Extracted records

- - -

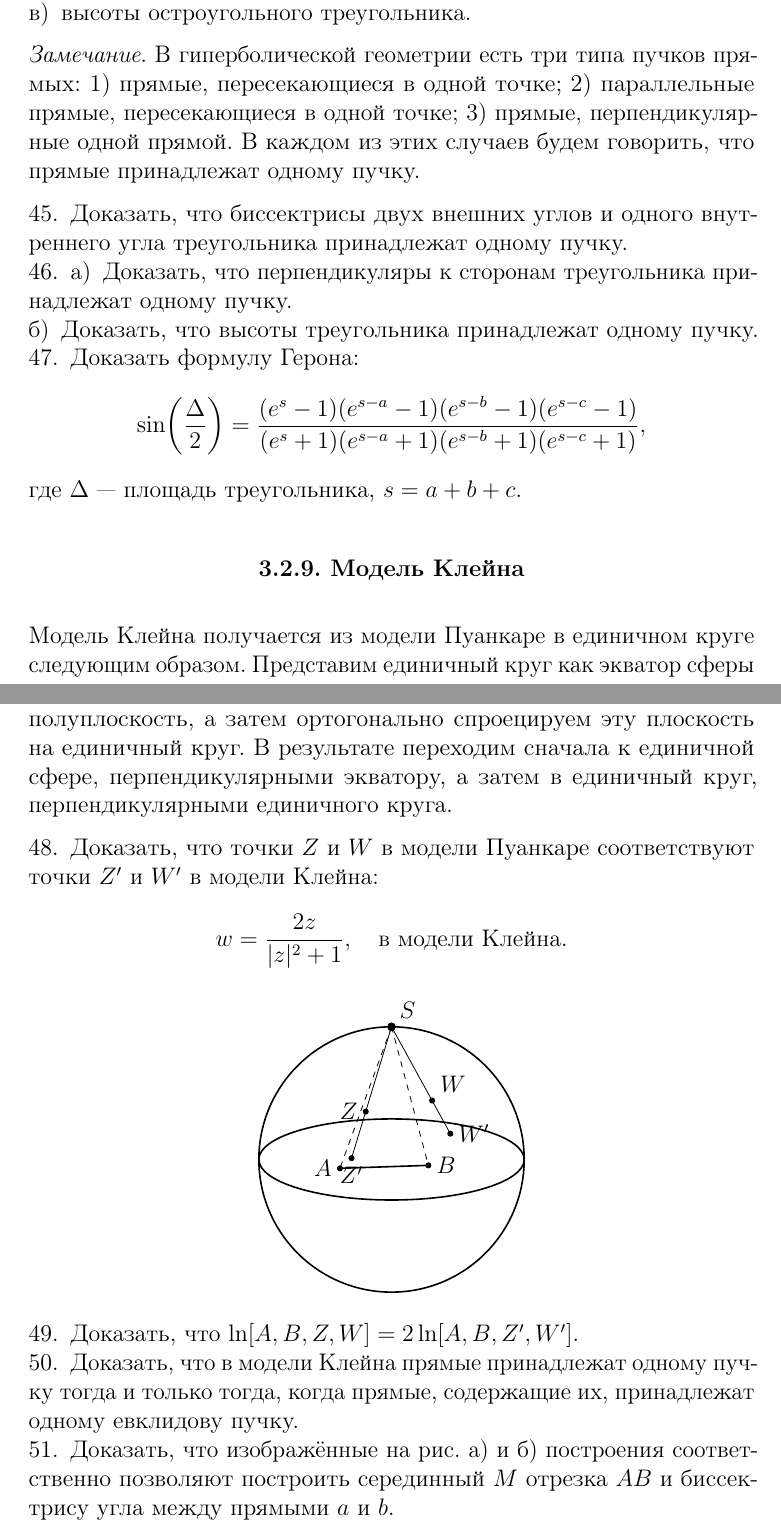
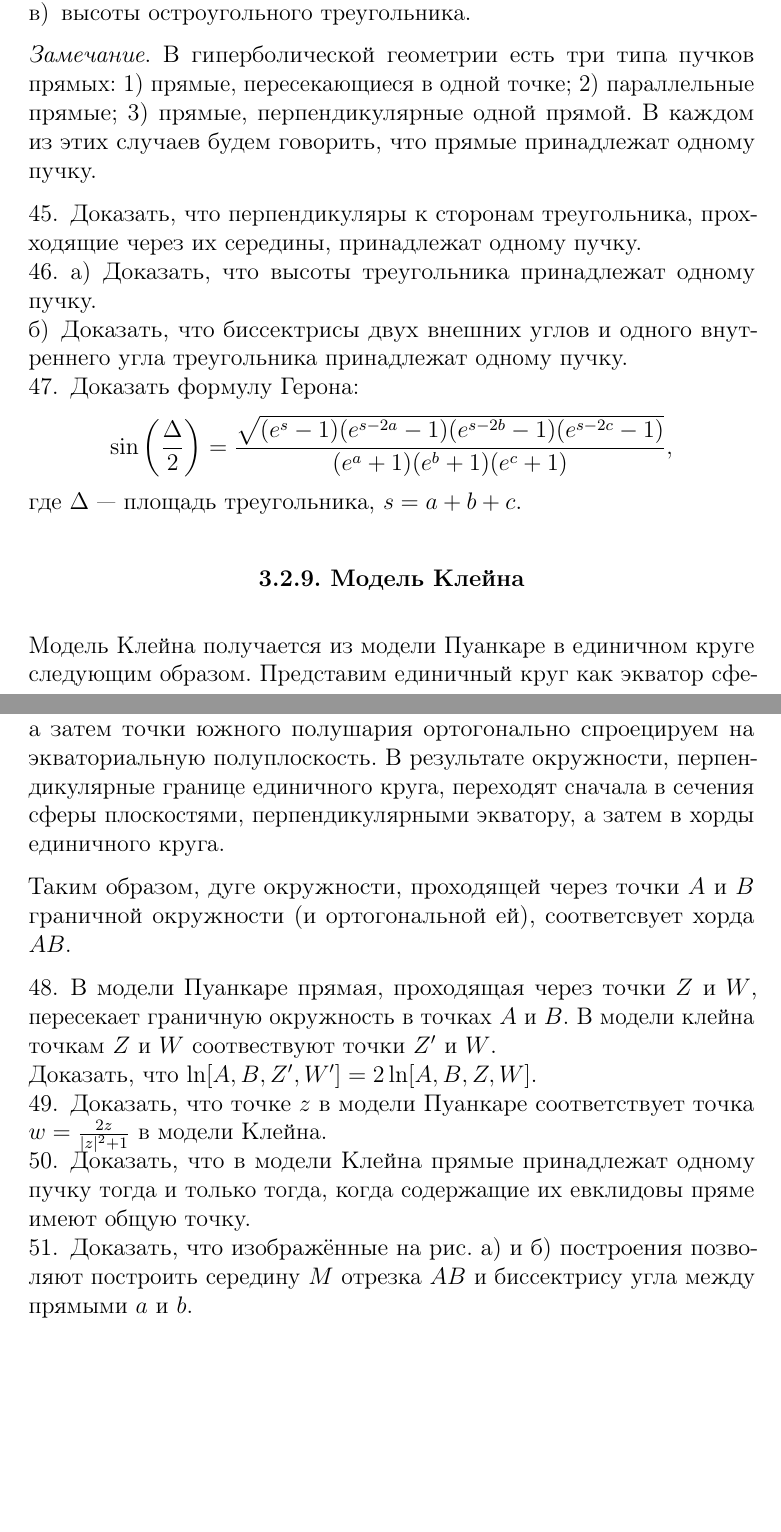
Before and after one commit to Eyjafja/PrasolovGeometry, a LaTeX document (3.tex): two parts of pages 8 and 9 of 14 before the commit and two parts of pages 8 and 9 of 13 after it, joined at a grey line, cut so that both start at the same text, the shorter picture padded with empty space. Compiled offline with pdfLaTeX.

Commit message:
third chapter fixes

```diff
--- a/3.tex
+++ b/3.tex
@@ -278,80 +278,82 @@
 		\end{enumerate}
 	\end{enumerate}
 
-	\textit{Замечание}. В гиперболической геометрии есть три типа пучков прямых: 1) прямые, пересекающиеся в одной точке; 2) параллельные прямые, пересекающиеся в одной точке; 3) прямые, перпендикулярные одной прямой. В каждом из этих случаев будем говорить, что прямые принадлежат одному пучку.
+	\textit{Замечание}. В гиперболической геометрии есть три типа пучков прямых: 1) прямые, пересекающиеся в одной точке; 2) параллельные прямые; 3) прямые, перпендикулярные одной прямой. В каждом из этих случаев будем говорить, что прямые принадлежат одному пучку.
 
 	\begin{enumerate}[resume*]
-		\item Доказать, что биссектрисы двух внешних углов и одного внутреннего угла треугольника принадлежат одному пучку.
+		\item Доказать, что перпендикуляры к сторонам треугольника, прохходящие через их середины, принадлежат одному пучку.
 
 		\item
 		\begin{enumerate}
-			\item Доказать, что перпендикуляры к сторонам треугольника принадлежат одному пучку.
 			\item Доказать, что высоты треугольника принадлежат одному пучку.
+			\item Доказать, что биссектрисы двух внешних углов и одного внутреннего угла треугольника принадлежат одному пучку.
 		\end{enumerate}
 
 		\item Доказать формулу Герона:
 		\[
-			\sin\!\left(\frac{\Delta}{2}\right) = \frac{(e^s - 1)(e^{s-a} - 1)(e^{s-b} - 1)(e^{s-c} - 1)}{(e^s + 1)(e^{s-a} + 1)(e^{s-b} + 1)(e^{s-c} + 1)},
+			\sin\left(\frac{\Delta}{2}\right) = \frac{\sqrt{(e^s - 1)(e^{s-2a} - 1)(e^{s-2b} - 1)(e^{s-2c} - 1)}}{(e^{a} + 1)(e^{b} + 1)(e^{c} + 1)},
 		\]
 		где $\Delta$ --- площадь треугольника, $s = a + b + c$.
 	\end{enumerate}
 
 	\section{3.2.9. Модель Клейна}
 
-	Модель Клейна получается из модели Пуанкаре в единичном круге следующим образом. Представим единичный круг как экватор сферы и спроецируем его из северного полюса сначала на экваториальную полуплоскость, а затем ортогонально спроецируем эту плоскость на единичный круг. В результате переходим сначала к единичной сфере, перпендикулярными экватору, а затем в единичный круг, перпендикулярными единичного круга.
+	Модель Клейна получается из модели Пуанкаре в единичном круге следующим образом. Представим единичный круг как экватор сферы и спроецируем экваториальную плоскость из северного полюса, а затем точки южного полушария ортогонально спроецируем на экваториальную полуплоскость. В результате окружности, перпендикулярные границе единичного круга, переходят сначала в сечения сферы плоскостями, перпендикулярными экватору, а затем в хорды единичного круга.
 
+	Таким образом, дуге окружности, проходящей через точки $A$ и $B$ граничной окружности (и ортогональной ей), соответсвует хорда $AB$.
 	\begin{enumerate}[resume*]
-		\item Доказать, что точки $Z$ и $W$ в модели Пуанкаре соответствуют точки $Z'$ и $W'$ в модели Клейна:
-		\[
-			w = \frac{2z}{|z|^2 + 1}, \quad \text{в модели Клейна.}
-		\]
 
-		\begin{center}
-		\begin{tikzpicture}[scale=1.3]
-			% Draw the sphere as an ellipse (oblique projection)
-			\draw[thick] (0,0) ellipse (1.8cm and 1.8cm);
-			% Equator as ellipse (slightly flattened to suggest 3D)
-			\draw[thick] (0,0) ellipse (1.8cm and 0.55cm);
-			% North pole S
-			\coordinate (S) at (0, 1.8);
-			\filldraw (S) circle (1.5pt) node[above right] {$S$};
+		% \begin{center}
+		% \begin{tikzpicture}[scale=1.3]
+		% 	% Draw the sphere as an ellipse (oblique projection)
+		% 	\draw[thick] (0,0) ellipse (1.8cm and 1.8cm);
+		% 	% Equator as ellipse (slightly flattened to suggest 3D)
+		% 	\draw[thick] (0,0) ellipse (1.8cm and 0.55cm);
+		% 	% North pole S
+		% 	\coordinate (S) at (0, 1.8);
+		% 	\filldraw (S) circle (1.5pt) node[above right] {$S$};
+		%
+		% 	% Points A and B on the equator (inside the disk view)
+		% 	\coordinate (Apt) at (-0.7, -0.12);  % A on equator ellipse
+		% 	\coordinate (Bpt) at (0.5, -0.08);   % B on equator ellipse
+		% 	\filldraw (Apt) circle (1pt) node[left] {$A$};
+		% 	\filldraw (Bpt) circle (1pt) node[right] {$B$};
+		%
+		% 	% Chord AB
+		% 	\draw[thick] (Apt) -- (Bpt);
+		%
+		% 	% Points Z and W on the sphere surface (above equator)
+		% 	\coordinate (Z) at (-0.35, 0.65);
+		% 	\coordinate (W) at (0.55, 0.8);
+		% 	\filldraw (Z) circle (1pt) node[left] {$Z$};
+		% 	\filldraw (W) circle (1pt) node[above right] {$W$};
+		%
+		% 	% Dashed lines from S through Z and W to the equatorial disk
+		% 	\draw[dashed] (S) -- (Apt);
+		% 	\draw[dashed] (S) -- (Bpt);
+		%
+		% 	% Lines from S through Z and W showing projection
+		% 	\draw[thin] (S) -- ($(S)!1.55!(Z)$);
+		% 	\draw[thin] (S) -- ($(S)!1.45!(W)$);
+		%
+		% 	% Projected points Z', W' on equatorial plane (below Z, W)
+		% 	\coordinate (Zp) at ($(S)!1.55!(Z)$);
+		% 	\coordinate (Wp) at ($(S)!1.45!(W)$);
+		% 	\filldraw (Zp) circle (1pt) node[below] {$Z'$};
+		% 	\filldraw (Wp) circle (1pt) node[right] {$W'$};
+		% \end{tikzpicture}
+		% \end{center}
 
-			% Points A and B on the equator (inside the disk view)
-			\coordinate (Apt) at (-0.7, -0.12);  % A on equator ellipse
-			\coordinate (Bpt) at (0.5, -0.08);   % B on equator ellipse
-			\filldraw (Apt) circle (1pt) node[left] {$A$};
-			\filldraw (Bpt) circle (1pt) node[right] {$B$};
+		\item В модели Пуанкаре прямая, проходящая через точки $Z$ и $W$, пересекает граничную окружность в точках $A$ и $B$. В модели клейна точкам $Z$ и $W$ соотвествуют точки $Z'$ и $W$.
 
-			% Chord AB
-			\draw[thick] (Apt) -- (Bpt);
+		Доказать, что $\ln[A, B, Z', W'] = 2\ln[A, B, Z, W].$
 
-			% Points Z and W on the sphere surface (above equator)
-			\coordinate (Z) at (-0.35, 0.65);
-			\coordinate (W) at (0.55, 0.8);
-			\filldraw (Z) circle (1pt) node[left] {$Z$};
-			\filldraw (W) circle (1pt) node[above right] {$W$};
+		\item Доказать, что точке $z$ в модели Пуанкаре соответствует точка $w = \frac{2z}{|z|^2 + 1}$ в модели Клейна.
 
-			% Dashed lines from S through Z and W to the equatorial disk
-			\draw[dashed] (S) -- (Apt);
-			\draw[dashed] (S) -- (Bpt);
 
-			% Lines from S through Z and W showing projection
-			\draw[thin] (S) -- ($(S)!1.55!(Z)$);
-			\draw[thin] (S) -- ($(S)!1.45!(W)$);
+		\item Доказать, что в модели Клейна прямые принадлежат одному пучку тогда и только тогда, когда содержащие их евклидовы пряме имеют общую точку.
 
-			% Projected points Z', W' on equatorial plane (below Z, W)
-			\coordinate (Zp) at ($(S)!1.55!(Z)$);
-			\coordinate (Wp) at ($(S)!1.45!(W)$);
-			\filldraw (Zp) circle (1pt) node[below] {$Z'$};
-			\filldraw (Wp) circle (1pt) node[right] {$W'$};
-		\end{tikzpicture}
-		\end{center}
-
-		\item Доказать, что $\ln[A, B, Z, W] = 2\ln[A, B, Z', W']$.
-
-		\item Доказать, что в модели Клейна прямые принадлежат одному пучку тогда и только тогда, когда прямые, содержащие их, принадлежат одному евклидову пучку.
-
-		\item Доказать, что изображённые на рис. а) и б) построения соответственно позволяют построить серединный $M$ отрезка $AB$ и биссектрису угла между прямыми $a$ и $b$.
+		\item Доказать, что изображённые на рис. а) и б) построения позволяют построить середину $M$ отрезка $AB$ и биссектрису угла между прямыми $a$ и $b$.
 
 		\begin{center}
 		\begin{tikzpicture}[scale=1.25]
```
Also changed, not shown: 3.tex (4 more changed lines).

- - -

| WORK ITEM |
All lines of the entries containing the string "begin" must be shown in full.

| SOLUTION BELOW |
 	\begin{enumerate}[resume*]
 		\begin{enumerate}
 	\begin{enumerate}[resume*]
-		\begin{center}
-		\begin{tikzpicture}[scale=1.3]
+		% \begin{center}
+		% \begin{tikzpicture}[scale=1.3]
 		\begin{center}
 		\begin{tikzpicture}[scale=1.25]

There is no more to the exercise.